WHAT TO WORK ON -
Please reproduce the entries below exactly as they stand, but leave the pictures out.

(Screenshot and code edit data)
========================
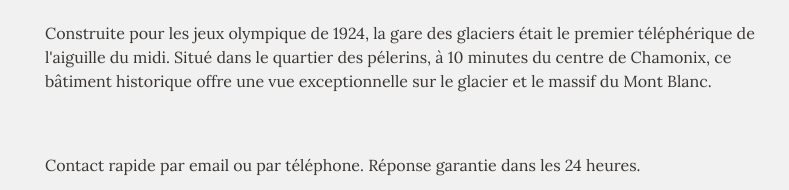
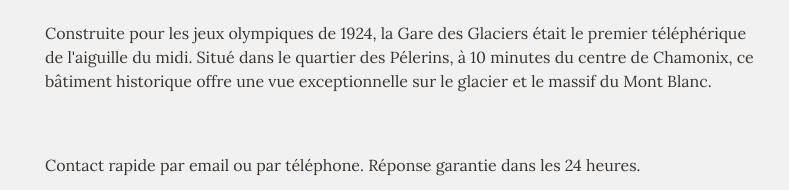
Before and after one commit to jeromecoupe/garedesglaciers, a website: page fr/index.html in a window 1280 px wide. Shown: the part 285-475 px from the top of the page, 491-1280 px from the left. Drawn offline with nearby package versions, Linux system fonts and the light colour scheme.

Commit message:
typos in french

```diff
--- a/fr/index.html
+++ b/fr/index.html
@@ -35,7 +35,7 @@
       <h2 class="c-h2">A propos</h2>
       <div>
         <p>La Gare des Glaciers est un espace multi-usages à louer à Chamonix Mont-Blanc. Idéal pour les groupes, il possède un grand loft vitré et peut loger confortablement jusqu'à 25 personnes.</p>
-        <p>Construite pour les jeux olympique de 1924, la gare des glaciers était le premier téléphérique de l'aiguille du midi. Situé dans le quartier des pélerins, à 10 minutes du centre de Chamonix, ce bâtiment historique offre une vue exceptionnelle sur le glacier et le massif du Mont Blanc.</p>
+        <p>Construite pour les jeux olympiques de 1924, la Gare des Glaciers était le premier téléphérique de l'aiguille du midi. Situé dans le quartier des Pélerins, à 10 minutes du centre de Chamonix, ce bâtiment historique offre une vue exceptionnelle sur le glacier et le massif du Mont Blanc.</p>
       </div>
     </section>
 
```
========================
SOLUTION FOR THIS PROBLEM -
Before and after one commit to jeromecoupe/garedesglaciers, a website: page fr/index.html in a window 1280 px wide. Shown: the part 285-475 px from the top of the page, 491-1280 px from the left. Drawn offline with nearby package versions, Linux system fonts and the light colour scheme.

Commit message:
typos in french

```diff
--- a/fr/index.html
+++ b/fr/index.html
@@ -35,7 +35,7 @@
       <h2 class="c-h2">A propos</h2>
       <div>
         <p>La Gare des Glaciers est un espace multi-usages à louer à Chamonix Mont-Blanc. Idéal pour les groupes, il possède un grand loft vitré et peut loger confortablement jusqu'à 25 personnes.</p>
-        <p>Construite pour les jeux olympique de 1924, la gare des glaciers était le premier téléphérique de l'aiguille du midi. Situé dans le quartier des pélerins, à 10 minutes du centre de Chamonix, ce bâtiment historique offre une vue exceptionnelle sur le glacier et le massif du Mont Blanc.</p>
+        <p>Construite pour les jeux olympiques de 1924, la Gare des Glaciers était le premier téléphérique de l'aiguille du midi. Situé dans le quartier des Pélerins, à 10 minutes du centre de Chamonix, ce bâtiment historique offre une vue exceptionnelle sur le glacier et le massif du Mont Blanc.</p>
       </div>
     </section>
 
```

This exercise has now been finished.